Mini Countryman 2021 Review

Mini has tweaked its stylish and fun SUV, but is it worth considering in this crowded class?


Though many purists criticised the Countryman at its launch in 2010 for not being so ‘Mini’, the many buyers of the brand’s first SUV clearly weren’t as fussed as this quickly became one of the brand’s biggest selling models. 

A second-generation model arrived in 2016, bringing welcome tech improvements and growing in size to make it even more accommodating to families, while also being available as a plug-in hybrid – this being the brand’s first electrified model.

It’s also recently benefited from a mid-life update, which sees the addition of standard-fit LED lights at the front and rear – including the modern Union Jack-inspired design at the rear – along with new paint finishes and alloy wheels to make it stand out from previous cars. Inside, a new digital dashboard is also introduced. But has this improved this small SUV for the best? Let’s take a look.


Mini recently moved diesel from the range of its Countryman, meaning the line-up now consists of purely petrol options or a plug-in hybrid. 

Let’s start with the petrol options, which consist of the Cooper, Cooper S and John Cooper Works. The Cooper uses a 134bhp 1.5-litre petrol engine that allows for a 0-60mph time of 9.5 seconds, while Mini claims up to 44.8mpg.

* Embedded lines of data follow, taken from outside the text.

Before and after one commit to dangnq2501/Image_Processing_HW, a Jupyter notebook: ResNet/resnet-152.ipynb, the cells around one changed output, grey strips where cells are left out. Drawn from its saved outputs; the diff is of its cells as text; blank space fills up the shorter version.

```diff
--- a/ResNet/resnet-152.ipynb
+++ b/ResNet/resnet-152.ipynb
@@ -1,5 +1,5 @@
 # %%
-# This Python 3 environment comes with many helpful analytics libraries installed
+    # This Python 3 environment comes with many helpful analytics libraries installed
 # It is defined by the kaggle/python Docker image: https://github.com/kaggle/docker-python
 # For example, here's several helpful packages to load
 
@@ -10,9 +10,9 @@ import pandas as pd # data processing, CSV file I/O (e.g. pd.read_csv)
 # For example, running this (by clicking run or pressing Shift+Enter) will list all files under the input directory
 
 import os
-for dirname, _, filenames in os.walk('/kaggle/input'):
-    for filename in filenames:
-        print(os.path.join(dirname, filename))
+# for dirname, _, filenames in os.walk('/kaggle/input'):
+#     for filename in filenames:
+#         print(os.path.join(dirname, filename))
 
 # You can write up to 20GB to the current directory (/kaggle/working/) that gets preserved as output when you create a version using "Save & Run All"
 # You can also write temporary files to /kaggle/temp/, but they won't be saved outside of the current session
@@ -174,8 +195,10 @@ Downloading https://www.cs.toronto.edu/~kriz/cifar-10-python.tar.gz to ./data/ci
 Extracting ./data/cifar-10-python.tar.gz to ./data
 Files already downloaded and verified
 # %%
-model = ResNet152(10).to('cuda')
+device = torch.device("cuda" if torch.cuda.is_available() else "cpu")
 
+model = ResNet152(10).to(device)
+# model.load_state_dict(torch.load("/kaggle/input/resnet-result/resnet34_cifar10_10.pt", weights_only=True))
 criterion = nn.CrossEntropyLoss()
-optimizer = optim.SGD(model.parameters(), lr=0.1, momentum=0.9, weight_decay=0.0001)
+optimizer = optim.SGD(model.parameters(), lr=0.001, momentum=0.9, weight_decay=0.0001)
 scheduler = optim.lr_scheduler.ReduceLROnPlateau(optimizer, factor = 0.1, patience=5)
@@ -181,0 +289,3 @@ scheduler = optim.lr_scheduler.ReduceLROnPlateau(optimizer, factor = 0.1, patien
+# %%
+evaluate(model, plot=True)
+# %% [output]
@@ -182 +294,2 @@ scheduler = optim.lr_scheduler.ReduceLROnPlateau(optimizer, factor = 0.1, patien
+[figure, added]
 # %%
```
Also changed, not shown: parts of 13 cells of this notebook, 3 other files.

Both the Cooper S and John Cooper Works (JCW) use a 2.0-litre unit, and produce 176bhp and 302bhp respectively. The S can sprint to 60mph in 7.1 seconds, while the JCW – which uses the brand’s most powerful engine yet – can achieve it in just 4.9 seconds. 

As for the PHEV, it combines the engine from the Cooper with an electric motor and battery for a combined 217bhp, which unlocks a 0-60mph time of 6.6 seconds. Mini claims it can also travel on electricity for up to 30 miles, which allows for a claimed fuel economy figure of up to 166.2mpg, along with CO2 emissions of just 44g/km. 

All-wheel-drive is available across the range (it’s standard on the JCW and PHEV), though you’ll need to configure a car with an automatic gearbox on the Cooper and S to get this greater traction.

Ride and handling

Mini has a great reputation for making cars that are fun to drive, and though the Countryman might be the British brand’s largest car, this model still delivers. It’s one of the best handling models in its class, with quick steering and plenty of grip meaning you’re happy to push it further than you would be in many rivals. This applies across the range, too, whether you’re looking at an entry-level Cooper or top-spec JCW. 

It’s also comfortable, though if you kit out the Countryman with alloy wheels that are too big the ride does become quite firm on poor surfaces or around potholes. On the plus side, it’s an impressive model on longer trips thanks to minimal wind, road and tyre noise.

Interior and equipment 

Mini interiors are arguably some of the best around, and a showcase in how funky elements can be combined with great build quality. The ergonomics are fantastic, while the cool toggle-like switches in the centre console remain intact. A large 8.8-inch touchscreen is integrated well into the round circular display that once housed the speedometer in Minis, while the latest model adopts a more modern digital dial screen. 

It’s also by far the most practical model in the Mini line-up, with plenty of rear seat space even for adults, while a 450-litre boot is one of the larger ones in this segment. It’s worth noting the boot of the hybrid is slightly smaller, though not especially noticeable in day-to-day use. 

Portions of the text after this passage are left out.